TASK STATEMENT
All of the data should be copied exactly, with the pictures left out.

----- STUDY MATERIAL -----

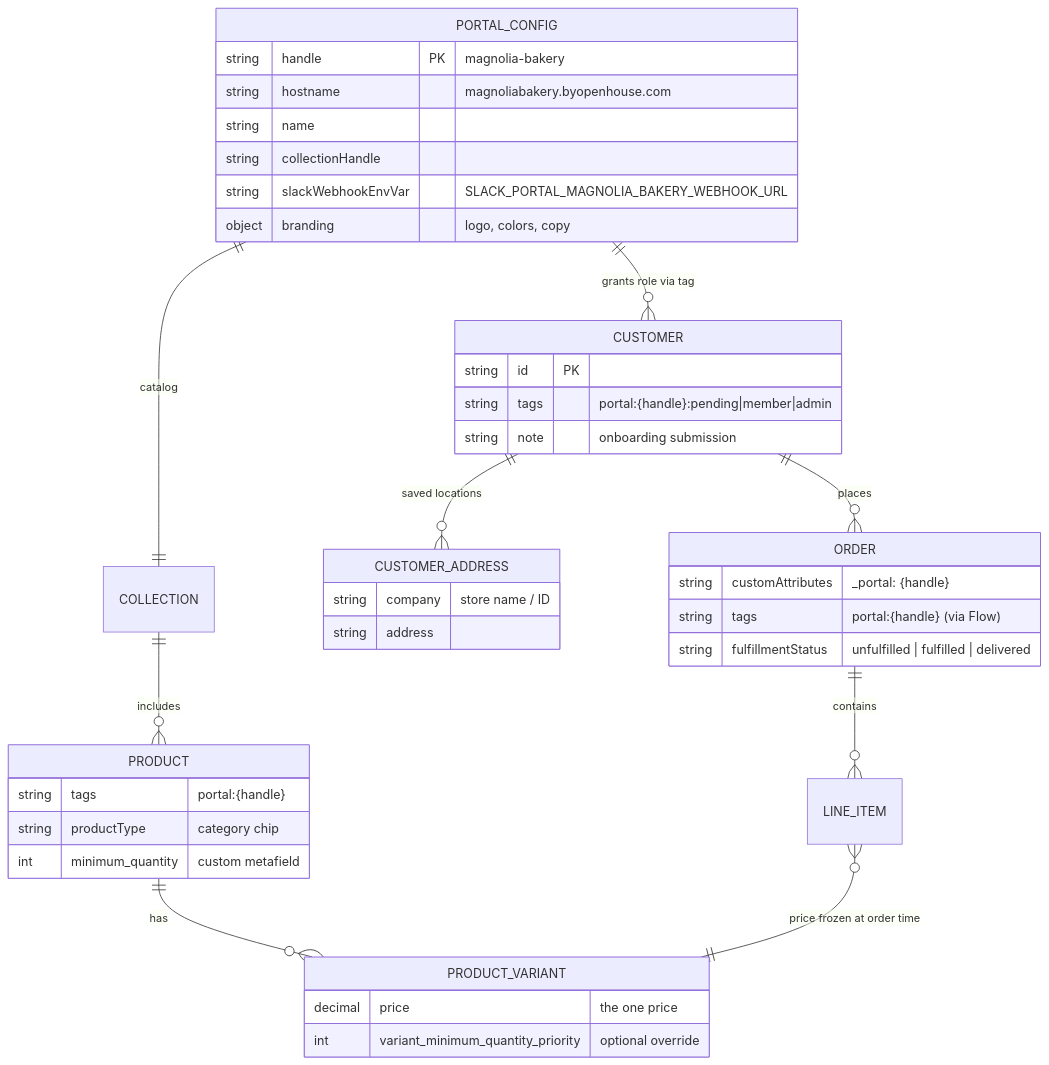
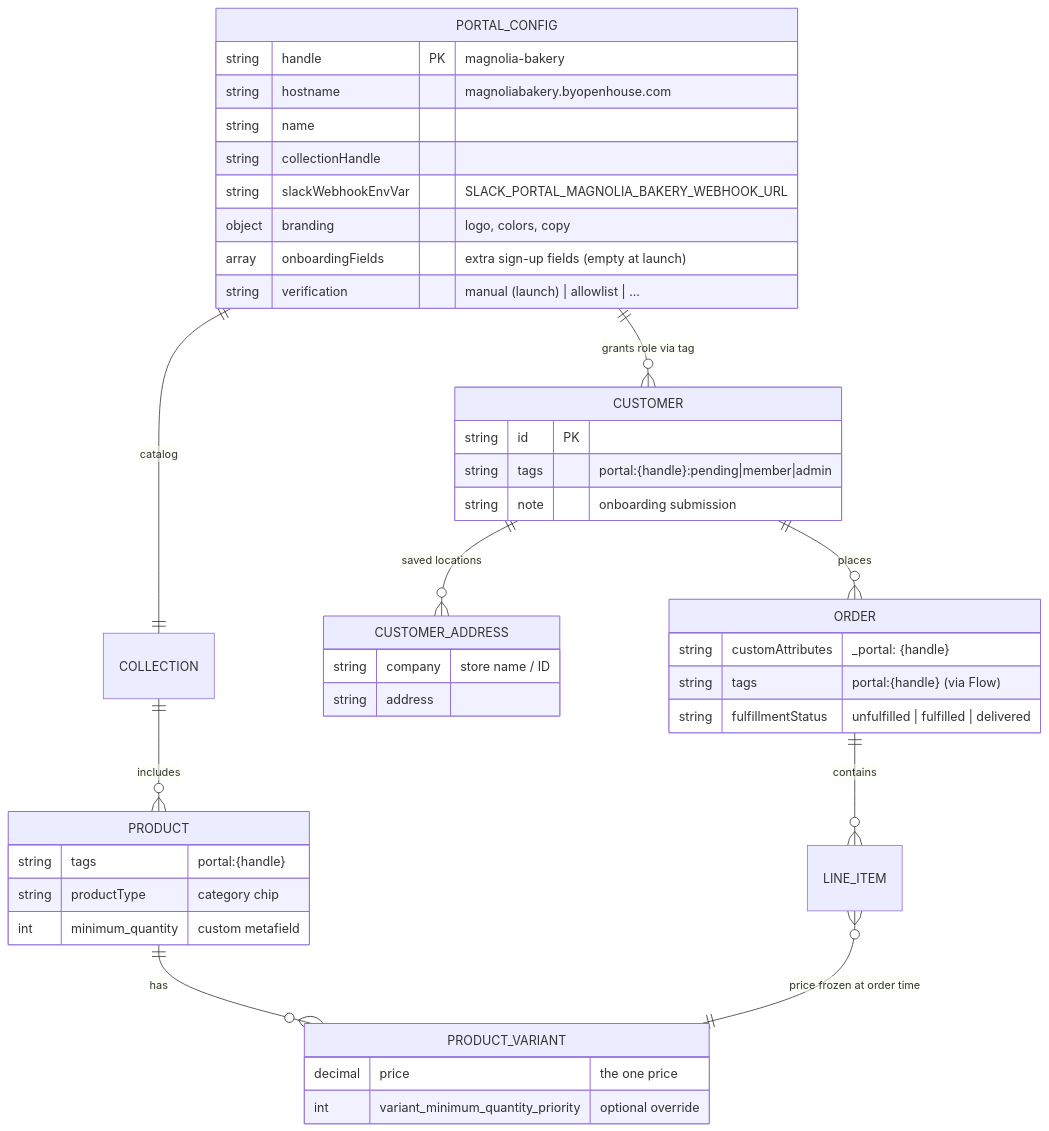
One commit to agubernikoff/openhouse changed the first of 2 diagrams in guides/franchisePortal/franchisePortal.md. Above: the diagram before and after it, drawn with Mermaid. The commit also changed other lines of this file, not shown here.

Commit message:
franchise portal plan: verification extension point

````diff
--- a/guides/franchisePortal/franchisePortal.md
+++ b/guides/franchisePortal/franchisePortal.md
@@ -53,43 +53,45 @@
 ```mermaid
 erDiagram
     PORTAL_CONFIG ||--o{ CUSTOMER : "grants role via tag"
     PORTAL_CONFIG ||--|| COLLECTION : "catalog"
     COLLECTION ||--o{ PRODUCT : includes
     PRODUCT ||--o{ PRODUCT_VARIANT : has
     CUSTOMER ||--o{ CUSTOMER_ADDRESS : "saved locations"
     CUSTOMER ||--o{ ORDER : places
     ORDER ||--o{ LINE_ITEM : contains
     LINE_ITEM }o--|| PRODUCT_VARIANT : "price frozen at order time"
 
     PORTAL_CONFIG {
         string handle PK "magnolia-bakery"
         string hostname "magnoliabakery.byopenhouse.com"
         string name
         string collectionHandle
         string slackWebhookEnvVar "SLACK_PORTAL_MAGNOLIA_BAKERY_WEBHOOK_URL"
         object branding "logo, colors, copy"
+        array onboardingFields "extra sign-up fields (empty at launch)"
+        string verification "manual (launch) | allowlist | ..."
     }
     CUSTOMER {
         string id PK
         string tags "portal:{handle}:pending|member|admin"
         string note "onboarding submission"
     }
     CUSTOMER_ADDRESS {
         string company "store name / ID"
         string address
     }
     PRODUCT {
         string tags "portal:{handle}"
         string productType "category chip"
         int minimum_quantity "custom metafield"
     }
     PRODUCT_VARIANT {
         decimal price "the one price"
         int variant_minimum_quantity_priority "optional override"
     }
     ORDER {
         string customAttributes "_portal: {handle}"
         string tags "portal:{handle} (via Flow)"
         string fulfillmentStatus "unfulfilled | fulfilled | delivered"
     }
 ```
````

-----

RESULT OF THIS TASK
One commit to agubernikoff/openhouse changed the first of 2 diagrams in guides/franchisePortal/franchisePortal.md. Above: the diagram before and after it, drawn with Mermaid. The commit also changed other lines of this file, not shown here.

Commit message:
franchise portal plan: verification extension point

````diff
--- a/guides/franchisePortal/franchisePortal.md
+++ b/guides/franchisePortal/franchisePortal.md
@@ -53,43 +53,45 @@
 ```mermaid
 erDiagram
     PORTAL_CONFIG ||--o{ CUSTOMER : "grants role via tag"
     PORTAL_CONFIG ||--|| COLLECTION : "catalog"
     COLLECTION ||--o{ PRODUCT : includes
     PRODUCT ||--o{ PRODUCT_VARIANT : has
     CUSTOMER ||--o{ CUSTOMER_ADDRESS : "saved locations"
     CUSTOMER ||--o{ ORDER : places
     ORDER ||--o{ LINE_ITEM : contains
     LINE_ITEM }o--|| PRODUCT_VARIANT : "price frozen at order time"
 
     PORTAL_CONFIG {
         string handle PK "magnolia-bakery"
         string hostname "magnoliabakery.byopenhouse.com"
         string name
         string collectionHandle
         string slackWebhookEnvVar "SLACK_PORTAL_MAGNOLIA_BAKERY_WEBHOOK_URL"
         object branding "logo, colors, copy"
+        array onboardingFields "extra sign-up fields (empty at launch)"
+        string verification "manual (launch) | allowlist | ..."
     }
     CUSTOMER {
         string id PK
         string tags "portal:{handle}:pending|member|admin"
         string note "onboarding submission"
     }
     CUSTOMER_ADDRESS {
         string company "store name / ID"
         string address
     }
     PRODUCT {
         string tags "portal:{handle}"
         string productType "category chip"
         int minimum_quantity "custom metafield"
     }
     PRODUCT_VARIANT {
         decimal price "the one price"
         int variant_minimum_quantity_priority "optional override"
     }
     ORDER {
         string customAttributes "_portal: {handle}"
         string tags "portal:{handle} (via Flow)"
         string fulfillmentStatus "unfulfilled | fulfilled | delivered"
     }
 ```
````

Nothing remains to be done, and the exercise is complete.